Thursday, October 13
The Lessons Of Atlantis: The Lost Continent
Thousands of books and theories have been written about the lost continent of Atlantis, but what do we really know for sure? Well, nothing.
The story of Atlantis was initially generated by Plato but, even this, is only a version of what had been heard second or third hand.
If we think about it, there is no reason why a continent or country shouldn't have sunk beneath the oceans. Maybe that's what Noah in the Bible is all about. But let's look at Plato's original story.
The Atlantis story comes from two dialogues recorded by Plato: Timaeus and Critias. Critias was actually Plato's great-grandfather.
In Timaeus the discussion is about versions of the ideal state or country - Utopia if you like. Critias then gives his version of Atlantis - which he heard from his grandfather, who heard it from a friend of his fathers. So it is something that may well have been handed down over generations. The problem of this is, as with Chinese Whispers, the original version can become distorted over time.
Atlantis was thought to be nine, or maybe ten thousand years prior to Plato, though some will say only five thousand. Anyway, here is a translation of what is written in Timaeus:
"Our records tell how your city checked a great power which arrogantly advanced from its base in the Atlantic ocean to attack the cities of Europe and Asia, For in those days ... there was an island opposite the strait which you call the Pillars of Heracles (Straits of Gibraltar), an island larger than Libya and Asia combined.
On this island of Atlantis had arisen a powerful dynasty of kings, who ruled the whole island ... in addition they controlled Libya up to the borders of Egypt and Europe as far as Tyrrhenia.
This dynasty, gathering its whole power together, attempted to enslave your country and ours and all the territory within the strait. It was Solon who led an alliance of Greeks ... who was forced to overcome the invaders and finally celebrated victory.
At a later time there were earthquakes and floods of extraordinary violence, and in a single dreadful day and night ... the island of Atlantis was swallowed up by the sea and vanished; that is why the sea in that area is impassable to navigation, which is hindered by mud ... the remains of the sunken island.
With Critias the story goes back to gods and the likes. It tells of how the gods divided up the Earth.
Athene was given Greece and founded the Athenian state and Poseidon received Atlantis.
Poseiden made love to one of the island's girls - Cleito - and had ten sons by her. Each of these sons became ruler of part of Atlantis, with the overall king being Atlas (thus the name Atlantis and Atlantic).
The ten sons, as Atlantean kings, met up every sixth year to discuss laws and to pass judgement on wrongdoers. All went well for a long time and high moral standards were kept. But then the residents and kings became ambitious and greedy and Zeus decided to punish them.

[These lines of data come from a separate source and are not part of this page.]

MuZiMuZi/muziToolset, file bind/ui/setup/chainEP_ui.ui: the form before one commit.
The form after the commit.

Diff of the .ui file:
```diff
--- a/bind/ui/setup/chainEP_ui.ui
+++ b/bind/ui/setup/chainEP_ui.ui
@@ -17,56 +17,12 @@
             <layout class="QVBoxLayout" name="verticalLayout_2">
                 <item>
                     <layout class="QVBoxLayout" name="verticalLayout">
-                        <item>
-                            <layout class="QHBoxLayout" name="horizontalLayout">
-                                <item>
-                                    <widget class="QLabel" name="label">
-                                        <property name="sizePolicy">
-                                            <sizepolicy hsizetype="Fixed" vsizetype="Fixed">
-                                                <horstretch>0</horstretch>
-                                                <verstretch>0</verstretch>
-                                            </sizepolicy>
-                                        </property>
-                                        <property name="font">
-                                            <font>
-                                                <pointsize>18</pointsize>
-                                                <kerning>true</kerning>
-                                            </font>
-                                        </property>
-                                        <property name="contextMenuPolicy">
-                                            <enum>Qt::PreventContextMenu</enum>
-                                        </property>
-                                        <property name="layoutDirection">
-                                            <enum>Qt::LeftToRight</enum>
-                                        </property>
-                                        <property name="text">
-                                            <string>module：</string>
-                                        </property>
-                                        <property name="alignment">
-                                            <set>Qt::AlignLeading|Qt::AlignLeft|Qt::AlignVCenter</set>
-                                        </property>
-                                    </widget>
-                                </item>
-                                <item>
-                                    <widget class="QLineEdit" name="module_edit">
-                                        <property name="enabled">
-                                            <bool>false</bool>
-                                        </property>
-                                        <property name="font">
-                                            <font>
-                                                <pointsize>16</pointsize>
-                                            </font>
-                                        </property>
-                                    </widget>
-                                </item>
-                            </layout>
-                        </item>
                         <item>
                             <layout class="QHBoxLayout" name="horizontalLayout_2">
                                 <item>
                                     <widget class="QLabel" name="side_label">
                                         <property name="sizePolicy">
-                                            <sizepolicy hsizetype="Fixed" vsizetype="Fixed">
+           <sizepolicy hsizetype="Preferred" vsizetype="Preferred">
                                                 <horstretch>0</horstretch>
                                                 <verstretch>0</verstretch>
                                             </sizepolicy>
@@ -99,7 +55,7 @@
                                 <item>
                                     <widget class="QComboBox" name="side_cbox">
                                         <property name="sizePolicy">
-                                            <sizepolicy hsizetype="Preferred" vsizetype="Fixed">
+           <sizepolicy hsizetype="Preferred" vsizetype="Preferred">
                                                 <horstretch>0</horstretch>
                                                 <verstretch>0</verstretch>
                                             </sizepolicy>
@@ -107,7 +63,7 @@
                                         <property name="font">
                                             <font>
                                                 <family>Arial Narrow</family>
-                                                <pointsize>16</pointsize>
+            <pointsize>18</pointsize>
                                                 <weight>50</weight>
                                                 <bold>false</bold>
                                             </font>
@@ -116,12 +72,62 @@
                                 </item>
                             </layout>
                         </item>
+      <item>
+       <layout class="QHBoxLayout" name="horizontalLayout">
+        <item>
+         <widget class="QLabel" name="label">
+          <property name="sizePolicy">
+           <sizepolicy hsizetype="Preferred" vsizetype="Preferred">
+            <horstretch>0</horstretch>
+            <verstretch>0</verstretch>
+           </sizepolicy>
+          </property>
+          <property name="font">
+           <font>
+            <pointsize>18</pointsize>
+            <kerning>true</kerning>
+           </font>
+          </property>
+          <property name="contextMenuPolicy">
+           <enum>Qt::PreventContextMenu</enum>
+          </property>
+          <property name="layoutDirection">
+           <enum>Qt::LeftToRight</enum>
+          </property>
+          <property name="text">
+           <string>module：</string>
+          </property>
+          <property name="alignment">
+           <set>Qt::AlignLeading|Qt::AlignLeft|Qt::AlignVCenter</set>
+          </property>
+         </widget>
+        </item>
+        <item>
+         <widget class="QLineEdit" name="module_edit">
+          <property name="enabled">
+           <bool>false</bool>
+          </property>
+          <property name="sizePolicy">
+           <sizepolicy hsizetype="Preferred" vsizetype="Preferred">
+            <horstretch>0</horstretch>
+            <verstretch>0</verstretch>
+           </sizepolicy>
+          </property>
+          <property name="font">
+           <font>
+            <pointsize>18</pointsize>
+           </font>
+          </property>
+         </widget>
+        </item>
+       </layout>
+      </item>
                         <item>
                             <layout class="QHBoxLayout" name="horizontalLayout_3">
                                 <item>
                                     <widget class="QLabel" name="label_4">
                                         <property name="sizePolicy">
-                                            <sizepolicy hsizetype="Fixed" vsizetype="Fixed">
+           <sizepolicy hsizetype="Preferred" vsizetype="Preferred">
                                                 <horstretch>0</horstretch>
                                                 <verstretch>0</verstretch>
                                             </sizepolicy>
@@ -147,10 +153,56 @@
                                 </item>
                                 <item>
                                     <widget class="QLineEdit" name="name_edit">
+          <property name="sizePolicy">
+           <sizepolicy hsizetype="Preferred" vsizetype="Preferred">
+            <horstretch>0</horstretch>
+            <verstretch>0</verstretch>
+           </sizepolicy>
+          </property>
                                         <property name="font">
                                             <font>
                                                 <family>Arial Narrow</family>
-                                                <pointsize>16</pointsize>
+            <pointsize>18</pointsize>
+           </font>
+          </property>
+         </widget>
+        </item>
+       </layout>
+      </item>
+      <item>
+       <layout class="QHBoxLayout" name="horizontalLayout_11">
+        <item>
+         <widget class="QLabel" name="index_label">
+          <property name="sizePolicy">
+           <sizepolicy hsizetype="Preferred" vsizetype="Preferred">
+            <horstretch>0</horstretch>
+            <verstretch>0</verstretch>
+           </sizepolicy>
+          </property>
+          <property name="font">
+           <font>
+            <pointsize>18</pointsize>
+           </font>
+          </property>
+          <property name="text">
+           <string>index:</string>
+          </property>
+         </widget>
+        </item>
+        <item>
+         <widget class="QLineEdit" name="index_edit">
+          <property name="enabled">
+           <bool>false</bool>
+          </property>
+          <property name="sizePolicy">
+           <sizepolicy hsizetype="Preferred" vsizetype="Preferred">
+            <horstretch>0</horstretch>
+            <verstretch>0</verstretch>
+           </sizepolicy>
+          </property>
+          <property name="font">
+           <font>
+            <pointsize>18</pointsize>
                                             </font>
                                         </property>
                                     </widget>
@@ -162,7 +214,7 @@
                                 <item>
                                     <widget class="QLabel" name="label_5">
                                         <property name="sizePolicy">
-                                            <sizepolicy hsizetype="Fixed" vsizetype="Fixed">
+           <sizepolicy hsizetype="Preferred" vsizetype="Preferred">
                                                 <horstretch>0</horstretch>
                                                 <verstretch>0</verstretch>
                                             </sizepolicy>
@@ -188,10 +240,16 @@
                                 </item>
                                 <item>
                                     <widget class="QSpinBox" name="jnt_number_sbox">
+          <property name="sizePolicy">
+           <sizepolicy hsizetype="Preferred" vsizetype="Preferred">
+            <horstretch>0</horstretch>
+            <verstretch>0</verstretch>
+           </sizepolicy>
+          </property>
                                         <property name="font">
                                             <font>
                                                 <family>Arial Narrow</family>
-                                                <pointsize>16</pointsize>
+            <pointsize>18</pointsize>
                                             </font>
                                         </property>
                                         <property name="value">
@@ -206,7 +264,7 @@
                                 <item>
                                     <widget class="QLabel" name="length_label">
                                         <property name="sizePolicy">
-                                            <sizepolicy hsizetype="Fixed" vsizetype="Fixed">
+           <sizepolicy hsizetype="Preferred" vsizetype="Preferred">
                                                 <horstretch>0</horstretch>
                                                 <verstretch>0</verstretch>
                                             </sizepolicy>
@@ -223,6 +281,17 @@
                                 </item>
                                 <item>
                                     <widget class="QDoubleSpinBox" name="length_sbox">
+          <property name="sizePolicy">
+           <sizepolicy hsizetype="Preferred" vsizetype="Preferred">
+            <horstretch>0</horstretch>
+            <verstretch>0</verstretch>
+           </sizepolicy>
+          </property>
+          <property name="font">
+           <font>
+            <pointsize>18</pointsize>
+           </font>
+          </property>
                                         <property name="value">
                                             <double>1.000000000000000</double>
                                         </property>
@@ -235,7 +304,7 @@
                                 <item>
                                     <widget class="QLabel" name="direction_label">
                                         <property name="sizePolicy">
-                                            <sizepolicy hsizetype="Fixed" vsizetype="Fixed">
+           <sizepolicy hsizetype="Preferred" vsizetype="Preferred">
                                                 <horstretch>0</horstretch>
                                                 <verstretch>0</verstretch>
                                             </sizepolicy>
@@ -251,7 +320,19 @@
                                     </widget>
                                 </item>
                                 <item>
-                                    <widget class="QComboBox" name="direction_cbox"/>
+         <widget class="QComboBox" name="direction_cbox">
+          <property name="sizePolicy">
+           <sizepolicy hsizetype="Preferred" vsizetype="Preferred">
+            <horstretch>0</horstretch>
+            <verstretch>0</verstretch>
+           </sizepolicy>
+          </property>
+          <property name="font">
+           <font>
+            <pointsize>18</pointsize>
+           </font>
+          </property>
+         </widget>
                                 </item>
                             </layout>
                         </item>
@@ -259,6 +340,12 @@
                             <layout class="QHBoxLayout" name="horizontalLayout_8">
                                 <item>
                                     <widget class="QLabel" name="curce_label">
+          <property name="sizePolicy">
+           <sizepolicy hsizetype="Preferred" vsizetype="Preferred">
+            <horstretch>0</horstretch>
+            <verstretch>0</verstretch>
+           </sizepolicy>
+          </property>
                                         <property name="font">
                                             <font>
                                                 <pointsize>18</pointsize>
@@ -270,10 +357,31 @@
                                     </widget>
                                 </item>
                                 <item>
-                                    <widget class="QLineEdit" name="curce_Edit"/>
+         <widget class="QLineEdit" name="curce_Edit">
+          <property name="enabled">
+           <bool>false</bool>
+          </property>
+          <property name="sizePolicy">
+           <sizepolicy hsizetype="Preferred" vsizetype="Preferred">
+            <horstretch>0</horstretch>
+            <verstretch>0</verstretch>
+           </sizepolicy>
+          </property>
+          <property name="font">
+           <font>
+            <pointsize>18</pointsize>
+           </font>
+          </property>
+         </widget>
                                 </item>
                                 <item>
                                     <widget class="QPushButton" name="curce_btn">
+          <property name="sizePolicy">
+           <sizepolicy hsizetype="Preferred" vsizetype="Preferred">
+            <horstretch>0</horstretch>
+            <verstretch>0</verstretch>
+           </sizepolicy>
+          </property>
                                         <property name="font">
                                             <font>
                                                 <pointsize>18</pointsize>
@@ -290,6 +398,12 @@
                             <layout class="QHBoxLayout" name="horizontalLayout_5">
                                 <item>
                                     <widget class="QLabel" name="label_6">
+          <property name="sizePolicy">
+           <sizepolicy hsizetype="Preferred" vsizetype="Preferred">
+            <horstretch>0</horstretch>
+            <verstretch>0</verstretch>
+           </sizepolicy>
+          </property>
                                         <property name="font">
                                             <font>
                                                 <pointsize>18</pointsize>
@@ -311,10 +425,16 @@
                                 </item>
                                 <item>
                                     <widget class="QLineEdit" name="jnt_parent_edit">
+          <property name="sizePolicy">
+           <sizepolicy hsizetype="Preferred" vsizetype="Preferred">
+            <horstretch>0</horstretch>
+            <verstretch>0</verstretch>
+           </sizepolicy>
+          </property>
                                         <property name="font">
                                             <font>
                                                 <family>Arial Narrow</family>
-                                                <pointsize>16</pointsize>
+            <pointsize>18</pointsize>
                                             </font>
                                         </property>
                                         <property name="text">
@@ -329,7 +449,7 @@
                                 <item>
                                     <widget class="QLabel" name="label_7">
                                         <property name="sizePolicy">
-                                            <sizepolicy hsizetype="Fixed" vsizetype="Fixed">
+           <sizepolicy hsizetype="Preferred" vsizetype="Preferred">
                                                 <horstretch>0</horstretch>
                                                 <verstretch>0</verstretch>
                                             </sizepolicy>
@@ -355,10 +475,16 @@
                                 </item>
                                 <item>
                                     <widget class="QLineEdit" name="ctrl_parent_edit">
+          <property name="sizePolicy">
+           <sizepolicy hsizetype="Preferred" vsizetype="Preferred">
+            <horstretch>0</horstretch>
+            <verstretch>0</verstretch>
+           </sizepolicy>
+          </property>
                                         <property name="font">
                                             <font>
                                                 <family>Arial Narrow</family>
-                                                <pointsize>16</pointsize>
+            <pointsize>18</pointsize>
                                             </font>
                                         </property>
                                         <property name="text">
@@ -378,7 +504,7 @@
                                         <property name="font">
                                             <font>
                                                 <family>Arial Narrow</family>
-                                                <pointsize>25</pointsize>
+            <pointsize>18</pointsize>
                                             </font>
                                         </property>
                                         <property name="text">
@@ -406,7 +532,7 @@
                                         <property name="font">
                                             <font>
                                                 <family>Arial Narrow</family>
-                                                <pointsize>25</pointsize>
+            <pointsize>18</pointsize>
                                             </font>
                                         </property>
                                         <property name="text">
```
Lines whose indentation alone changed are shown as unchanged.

... and that's all we really know from the original Plato writings. From there on books and writings have developed and theories developed.
In the The History and Power of Mind, for example, Richard Ingalese writes that Atlantis stretched from Northern Africa to the West Indies and the people who incarnated as Atlanteans were those who had been on Lemuria - another sunken continent.
According to Ingalese Atlantis reached the highest point of development, but materialism swept over the continent (sounds familiar!) and people turned to sensual abandonment. "Atlantis became a continent where a few immensely wealthy, powerful and strong egos rules the majority of the people, and made them their slaves."
All of this brought a reaction - karma - and Atlantis suddenly became submerged. Before the continent sunk beyond trace the upright inhabitants were taken to other countries by the Adepts and other civilisations were originated. The most advanced people moved to North Africa and laid the foundations of the Egyptian Empire.
Though, at the present time, we cannot establish the first hand truth about Atlantis there may well still be lessons we can learn from the stories themselves - there is a certain familiarity.
Top: Atlantis by Patroclus Kampanakis. Originally drawn in 1891, first published in his book "The procataclysm Communication of the Two Worlds via Atlantis"
Middle: 1882 Map of the Atlantean Empire, from Ignatius Donelly's "Atlantis: the Antediluvian World" 1882.
Bottom: Map of Atlantis from "Mundus Subterraneus" by Athanasius Kircher, Amsterdam 1665